The above notwithstanding, proper functioning of the visual art market is complex. There are other key concerns associated with artworks. They include:

  • their long-term nature that tends to render them less liquid;
  • the unregulated market which allows only few people to control the market;
  • the heterogeneity of artworks as transferable products;
  • valuation of artworks;
  • high risks of fraud or forgery within the art market; and
  • high transaction costs of players within the art market.

Nevertheless, there are other inherent financial benefits of visual art and some of them, are summarized as follows:

  • art provides a hedge against inflation and currency devaluation thereby making it an ideal investment for the HNWIs focused on wealth preservation;
  • art is characterized by little or no risk of losing the initial investment;
  • no minimum investment is required for art;
  • art investments enjoy favorable tax treatment; and
  • the art market does not have geographical risk and enjoys easy mobility.


Wealth accumulation and preservation is an art and not a science. It must be tailored to fit each investor. Ultimately, it goes beyond addressing questions around 'where will my finances be in ten (10) or twenty (20) years from now?', to longer-term questions about 'what will my assets be worth in the next number of generations from mine?'; and the storage and management costs to be incurred at each relevant stage.

There is a growing recognition of visual art as a rational alternative for building investment portfolios by investors. Investment in visual art is characterized by low risks of inflation and is an effective hedge against fall in the value of currencies, thereby making it a suitable mechanism for storing wealth.

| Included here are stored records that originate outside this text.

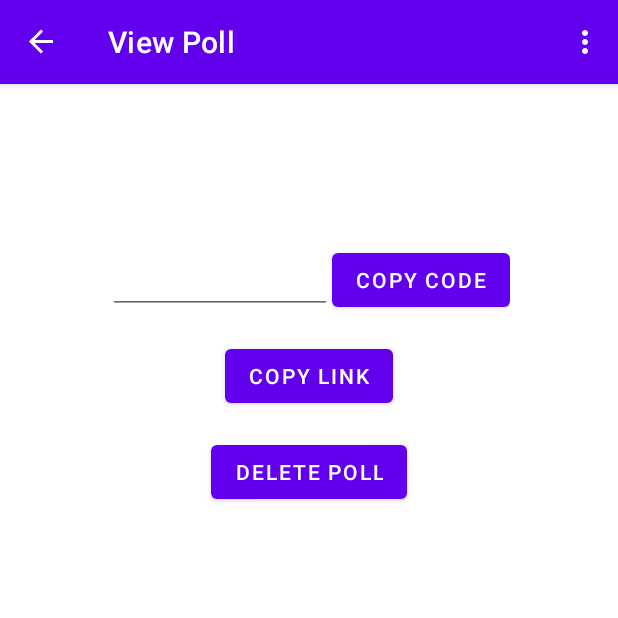
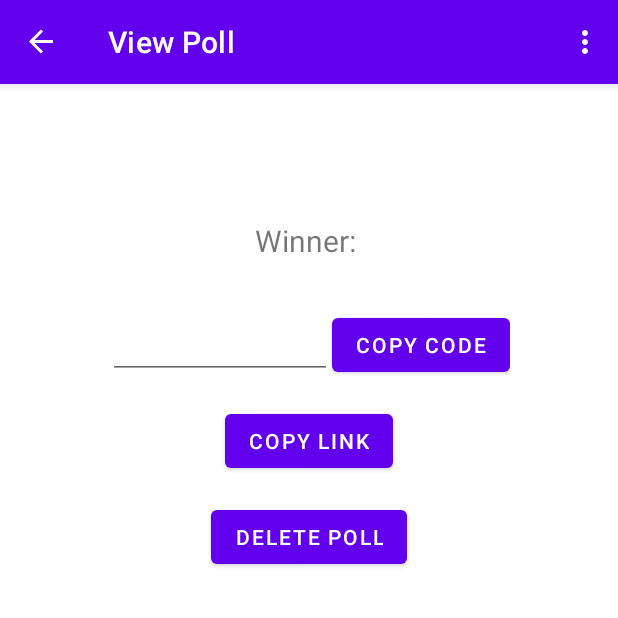
Before and after one commit to asmarsden/RankedChoiceVoting, an Android app: the AdminViewFragment screen opened through its navigation route, on a phone screen of 412 x 824 dp, the top half of it. Run offline under Robolectric (Android 15) with nearby library versions, the phone set to English and light mode, and no system bars; our stand-ins replace navigation-ui; 1 statement that could not run was skipped.

Commit message:
Displays winner in the admin view.

```diff
--- a/app/src/main/java/com/example/rcv_androidapp/AdminViewFragment.java
+++ b/app/src/main/java/com/example/rcv_androidapp/AdminViewFragment.java
@@ -77,8 +77,10 @@ public class AdminViewFragment extends Fragment {
         });
         if(status) {
             binding.btnDeletePoll.setVisibility(View.GONE);
+            binding.txtWinner.setVisibility(View.GONE);
         } else {
             binding.btnEndPoll.setVisibility(View.GONE);
+            binding.txtWinner.setText("Winner: " + winner);
         }
     }
 
@@ -117,6 +119,10 @@ public class AdminViewFragment extends Fragment {
                 editor.putBoolean(name + "_status", false);
                 editor.putString(name + "_winner", winner);
                 editor.apply();
+                binding.btnDeletePoll.setVisibility(View.VISIBLE);
+                binding.btnEndPoll.setVisibility(View.GONE);
+                binding.txtWinner.setVisibility(View.VISIBLE);
+                binding.txtWinner.setText("Winner: " + winner);
             }
 
             @Override
--- a/app/src/main/java/com/example/rcv_androidapp/CreatePollFragment.java
+++ b/app/src/main/java/com/example/rcv_androidapp/CreatePollFragment.java
@@ -125,7 +125,6 @@ public class CreatePollFragment extends Fragment {
 
                 editor.putInt("totalPolls", totalPolls); //make sure this overwrites(?)
                 String name = "poll" + totalPolls.toString();
-                System.out.println(name);
                 editor.putBoolean(name, true); //whether or not it exists anymore
                 editor.putString(name + "_adminCode", pollResponse.getAdminCode());
                 editor.putString(name + "_urlCode", pollResponse.getUrlCode());
--- a/app/src/main/java/com/example/rcv_androidapp/MenuFragment.java
+++ b/app/src/main/java/com/example/rcv_androidapp/MenuFragment.java
@@ -56,8 +56,8 @@ public class MenuFragment extends Fragment {
 
                 //create card
                 LinearLayout linearLayout = new LinearLayout(getContext());
-                LinearLayout.LayoutParams linearLayoutParams = new LinearLayout.LayoutParams(LinearLayout.LayoutParams.MATCH_PARENT, dpAsPixels(90));
-                linearLayoutParams.gravity = Gravity.CENTER_VERTICAL;
+                LinearLayout.LayoutParams linearLayoutParams = new LinearLayout.LayoutParams(LinearLayout.LayoutParams.MATCH_PARENT, LinearLayout.LayoutParams.WRAP_CONTENT);
+                linearLayout.setMinimumHeight(dpAsPixels(90));
                 linearLayout.setOrientation(LinearLayout.VERTICAL);
                 linearLayout.setLayoutParams(linearLayoutParams);
 
@@ -91,7 +91,6 @@ public class MenuFragment extends Fragment {
                 View line = new View(getContext());
                 LinearLayout.LayoutParams lineParams = new LinearLayout.LayoutParams(LinearLayout.LayoutParams.MATCH_PARENT, dpAsPixels(1));
                 lineParams.gravity = Gravity.BOTTOM;
-                line.setLayoutParams(lineParams);
                 line.setBackgroundColor(0xFFD3D3D3);
                 line.setLayoutParams(lineParams);
                 linearLayout.addView(line);
--- a/app/src/main/res/layout/fragment_admin_view.xml
+++ b/app/src/main/res/layout/fragment_admin_view.xml
@@ -14,6 +14,7 @@
         android:layout_marginTop="45dp"
         android:gravity="center"
         android:text=""
+        android:textColor="#000000"
         app:layout_constraintEnd_toEndOf="parent"
         app:layout_constraintStart_toStartOf="parent"
         app:layout_constraintTop_toTopOf="parent" />
@@ -27,7 +28,7 @@
         android:orientation="horizontal"
         app:layout_constraintEnd_toEndOf="parent"
         app:layout_constraintStart_toStartOf="parent"
-        app:layout_constraintTop_toBottomOf="@+id/textView">
+        app:layout_constraintTop_toBottomOf="@+id/txtWinner">
 
         <EditText
             android:id="@+id/editTextUrlCode"
@@ -64,7 +65,6 @@
         android:layout_marginTop="16dp"
         android:text="End Poll"
         app:layout_constraintEnd_toEndOf="parent"
-        app:layout_constraintHorizontal_bias="0.498"
         app:layout_constraintStart_toStartOf="parent"
         app:layout_constraintTop_toBottomOf="@+id/btnCopyLink" />
 
@@ -77,4 +77,15 @@
         app:layout_constraintEnd_toEndOf="parent"
         app:layout_constraintStart_toStartOf="parent"
         app:layout_constraintTop_toBottomOf="@+id/btnCopyLink" />
+
+    <TextView
+        android:id="@+id/txtWinner"
+        android:layout_width="wrap_content"
+        android:layout_height="wrap_content"
+        android:layout_marginTop="16dp"
+        android:textSize="20sp"
+        android:text=""
+        app:layout_constraintEnd_toEndOf="parent"
+        app:layout_constraintStart_toStartOf="parent"
+        app:layout_constraintTop_toBottomOf="@+id/textView" />
 </androidx.constraintlayout.widget.ConstraintLayout>
--- a/app/src/main/res/layout/fragment_menu.xml
+++ b/app/src/main/res/layout/fragment_menu.xml
@@ -26,6 +26,7 @@
                     android:layout_width="match_parent"
                     android:layout_height="90dp"
                     android:gravity="center"
+                    android:layout_gravity="top"
                     android:orientation="horizontal"
                     android:background="#FF12BA9E">
 
```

In the light of the above, it is also pertinent to ensure investors constantly review their investment mix to monitor continued investments efficiency. It is best practice and our recommendation that investors engage competent advisors to ascertain their investment choices and curate a tax efficient investment mix tailored to their specific wealth profile. Andersen in Nigeria, in partnership with its collaborating partners, is well suited to provide further advice and information in this vital investment area.

The content of this article is intended to provide a general guide to the subject matter. Specialist advice should be sought about your specific circumstances.